What Are Repo And Reverse Repo Rates?

30 August 2022
2 mins read
Repo rates are often used by RBI to control inflation or infuse money into the economy. This blog explains repo and reverse repo rates and their impact on the economy.
What Are Repo And Reverse Repo Rates?

Let us see what repo and reverse repo rates are and how they affect the economy.

Banks charge interest rates on loans and pay interest on deposits. These interest rates are influenced by the rate at which funds change hands between the central bank, i.e., the Reserve Bank of India (RBI) and banks. The rates at which RBI and banks exchange funds are a part of monetary policy and are called repo and reverse repo rates.

As you deposit and borrow money from commercial banks, commercial banks borrow and deposit cash with RBI. The interest rates charged or paid to the commercial banks on borrowing and lending are repo and reverse repo rates. Repo stands for Repurchase Option and is an agreement between RBI and other banks.

The rate at which RBI lends money to commercial banks against government securities is called the Repo rate.

The reverse repo rate is when RBI borrows from the banks, i.e., the interest the RBI pays to the banks when they park their excess money with RBI.

reverse repo rate

How do these rates affect the economy?

Depending on the repo and reverse repo rates, the banks determine the interest rates on deposits and loans, which in turn influences economic activities. Let’s see how this works.

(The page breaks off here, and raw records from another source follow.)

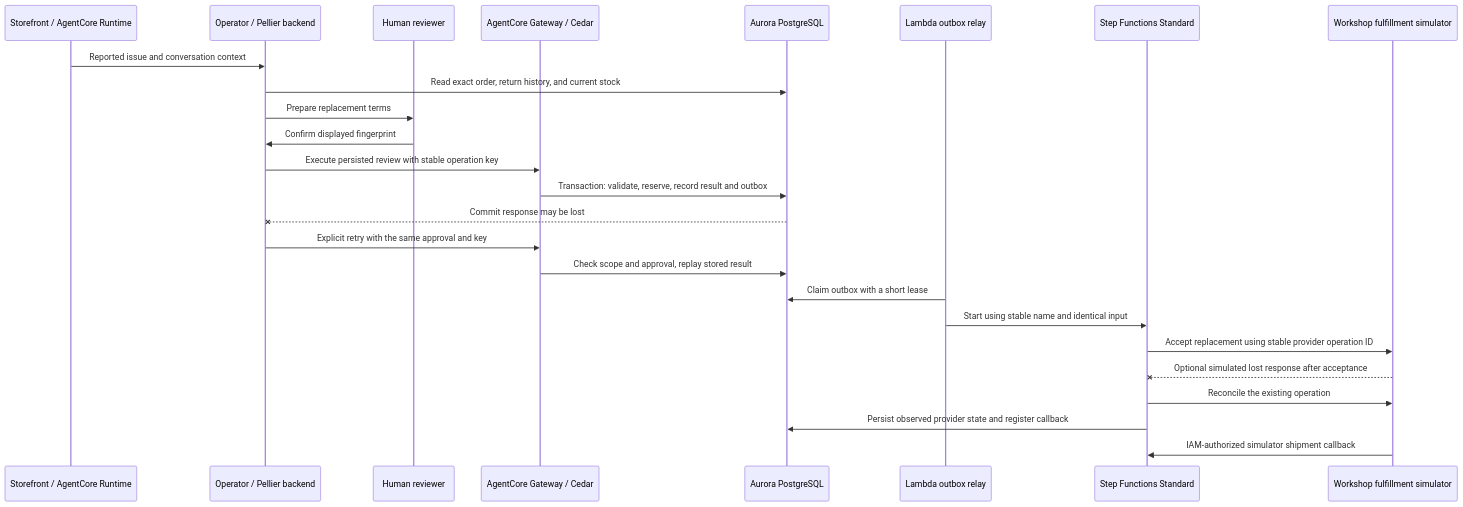
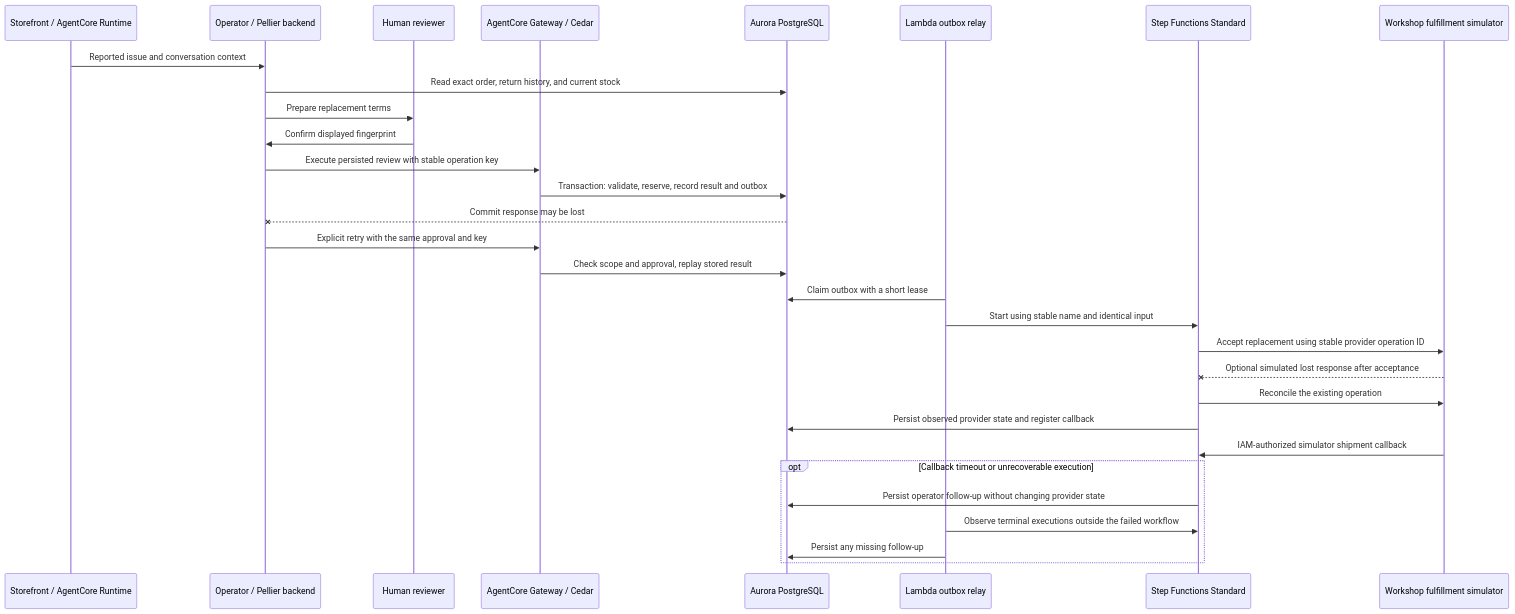
One commit to aws-samples/sample-pellier-agentic-search-apg changed the diagram in scripts/deploy/REPLACEMENT_RECOVERY.md. Above: the diagram before and after it, drawn with Mermaid. The commit also changed other lines of this file and 103 other files, not shown here.

````diff
--- a/scripts/deploy/REPLACEMENT_RECOVERY.md
+++ b/scripts/deploy/REPLACEMENT_RECOVERY.md
@@ -37,27 +68,32 @@
 ```mermaid
 sequenceDiagram
     participant Shopper as Storefront / AgentCore Runtime
     participant Desk as Operator / Pellier backend
     participant Human as Human reviewer
     participant Gateway as AgentCore Gateway / Cedar
     participant DB as Aurora PostgreSQL
     participant Relay as Lambda outbox relay
     participant Flow as Step Functions Standard
     participant Provider as Workshop fulfillment simulator
     Shopper->>Desk: Reported issue and conversation context
     Desk->>DB: Read exact order, return history, and current stock
     Desk->>Human: Prepare replacement terms
     Human->>Desk: Confirm displayed fingerprint
     Desk->>Gateway: Execute persisted review with stable operation key
     Gateway->>DB: Transaction: validate, reserve, record result and outbox
     DB--xDesk: Commit response may be lost
     Desk->>Gateway: Explicit retry with the same approval and key
     Gateway->>DB: Check scope and approval, replay stored result
     Relay->>DB: Claim outbox with a short lease
     Relay->>Flow: Start using stable name and identical input
     Flow->>Provider: Accept replacement using stable provider operation ID
     Provider--xFlow: Optional simulated lost response after acceptance
     Flow->>Provider: Reconcile the existing operation
     Flow->>DB: Persist observed provider state and register callback
     Provider->>Flow: IAM-authorized simulator shipment callback
+    opt Callback timeout or unrecoverable execution
+        Flow->>DB: Persist operator follow-up without changing provider state
+        Relay->>Flow: Observe terminal executions outside the failed workflow
+        Relay->>DB: Persist any missing follow-up
+    end
 ```
````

When the repo rates are low, banks get funds from RBI at lower rates. This enables banks to bring down interest rates making loans affordable. The lower interest rates also do not attract savings. Thus, money is infused into the economy, increasing economic activities. Therefore, RBI reduces the repo rates whenever it wants to encourage economic activity. 

On the other hand, reverse repo rates are used when there is high inflation due to excess liquidity in the economy. During those times, RBI increases the reverse repo rate to attract banks to deposit funds with RBI to earn higher interest. Decreased funds prevent banks from extending loans to consumers. Hence, reverse repo rates are increased to pull back excess money from the market/system.

Repo and reverse repo rates are essential constituents of monetary policy. They are also referred to as benchmark interest rates as the change in these rates influences the nation’s economy.

Disclaimer: This blog is exclusively for educational purposes.